- _Exercise requirements_:
In the entries below, find the line with "una imagen cuadrada" and print exactly every line from there up to and including the line with "solo tenían el", with no other lines.

Provided records Block Start

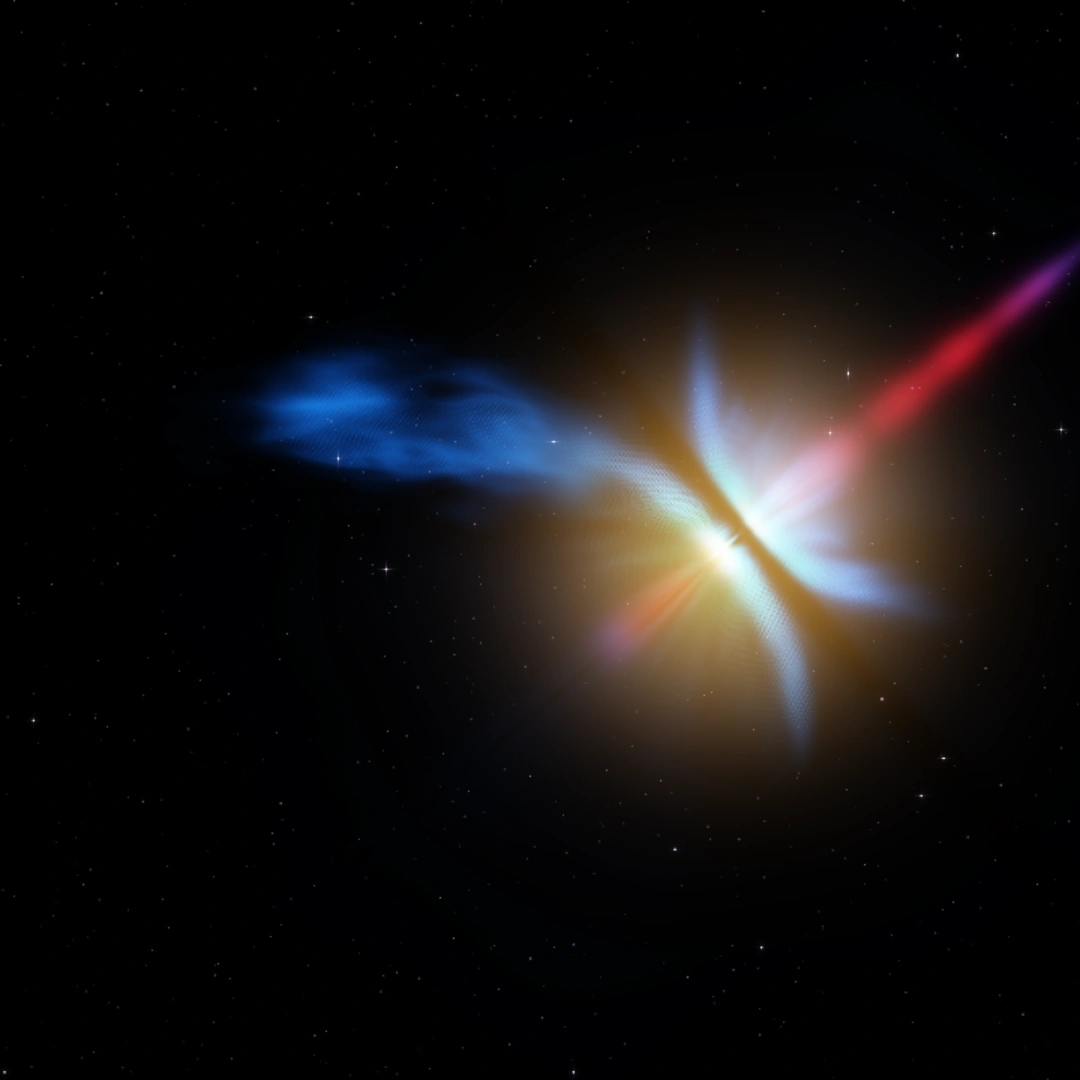
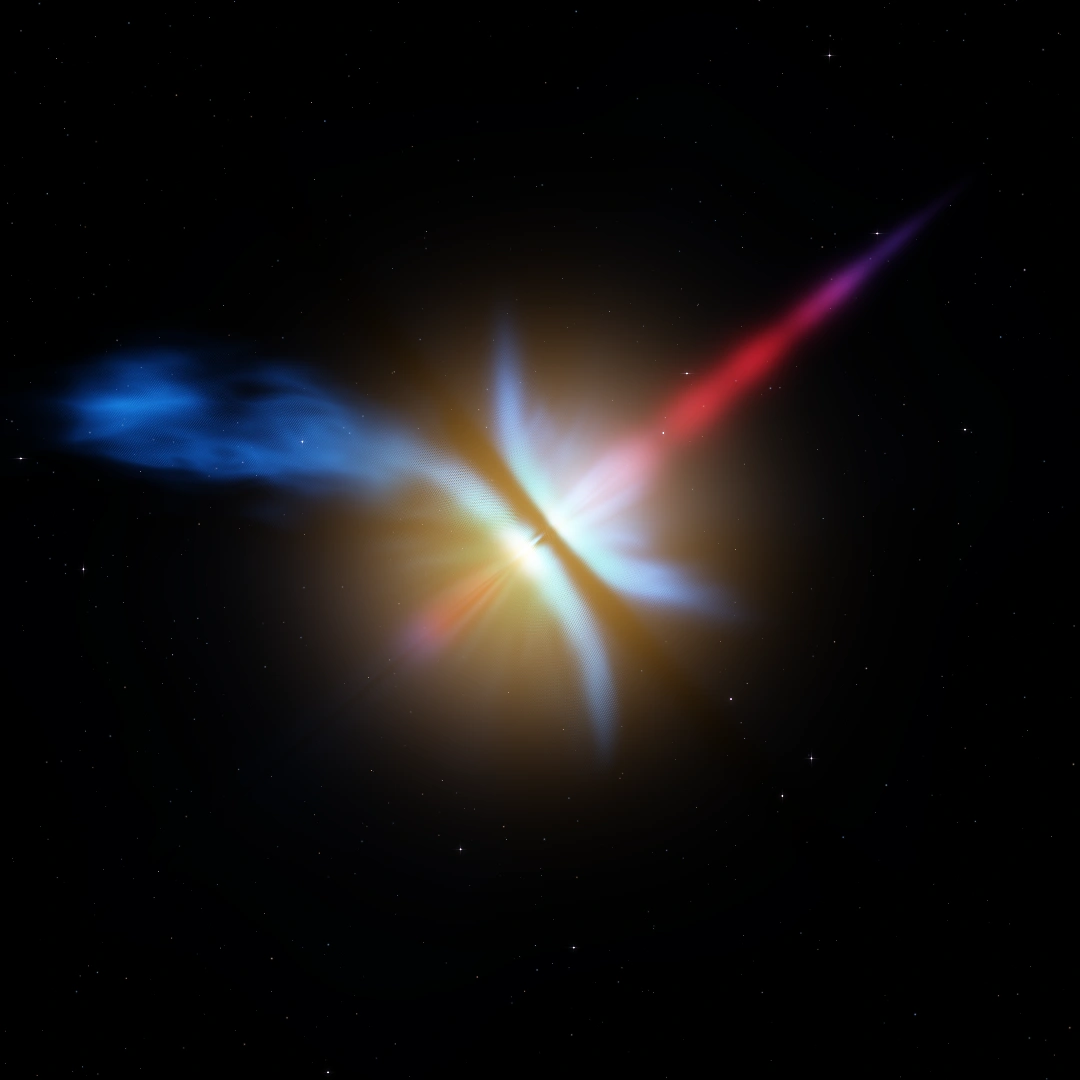
Nosotros: la estrella del celular, centrada
Sacada en cuadrado salía corrida a la derecha y con el chorro cortado. Ahora se saca en ancho y se recorta el cuadro
alrededor de su centro: queda en medio y el chorro sale completo.

Changed region(s): [[0.0306, 0.1833, 1.0, 0.7333]]

diff --git a/CLAUDE.md b/CLAUDE.md
@@ -163,7 +163,10 @@ al doble) en pantallas acostadas y `tierra-alta.webp` (957 × 1818, el de 375 ×
 `<picture>`, tapando el recuadro y volteada con el mismo `scaleX(-1)`. Ya no titilan sus estrellas. En el cuadro del
 logo, en PC, la estrella sigue en vivo (`estrella.js`) sobre su cielo en imagen (`cielo-estrella.webp`, sacado de
 `cielo.js` a 1180 × 664 al doble, sin pérdida); en celular (hasta 760 px) va todo en una imagen cuadrada
-(`estrella-celular.webp`, 1080 × 1080) y el lienzo de la estrella se esconde y ni arranca (`estrella.js` no empieza si
+(`estrella-celular.webp`, 1080 × 1080, con el centro de la estrella en medio y el chorro completo: se sacó en ancho, a
+1920 × 1080 con una copia de `estrella.js` sin el tope de 720 px, y se recortó el cuadro alrededor de su centro;
+sacada en cuadrado, la estrella salía corrida a la derecha y el chorro cortado, como se veía en vivo en el cel) y el
+lienzo de la estrella se esconde y ni arranca (`estrella.js` no empieza si
 está escondido). Cada versión baja solo sus imágenes. Se sacaron con Chrome sin ventana (`--headless=new
 --use-angle=d3d11 --force-device-scale-factor --virtual-time-budget --screenshot`) desde páginas que solo tenían el
 componente, y se pasaron a WebP con ffmpeg (calidad 95); si se cambia la Tierra, el cielo o la estrella, hay que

Provided records Block End

- _Solution_:
 `cielo.js` a 1180 × 664 al doble, sin pérdida); en celular (hasta 760 px) va todo en una imagen cuadrada
-(`estrella-celular.webp`, 1080 × 1080) y el lienzo de la estrella se esconde y ni arranca (`estrella.js` no empieza si
+(`estrella-celular.webp`, 1080 × 1080, con el centro de la estrella en medio y el chorro completo: se sacó en ancho, a
+1920 × 1080 con una copia de `estrella.js` sin el tope de 720 px, y se recortó el cuadro alrededor de su centro;
+sacada en cuadrado, la estrella salía corrida a la derecha y el chorro cortado, como se veía en vivo en el cel) y el
+lienzo de la estrella se esconde y ni arranca (`estrella.js` no empieza si
 está escondido). Cada versión baja solo sus imágenes. Se sacaron con Chrome sin ventana (`--headless=new
 --use-angle=d3d11 --force-device-scale-factor --virtual-time-budget --screenshot`) desde páginas que solo tenían el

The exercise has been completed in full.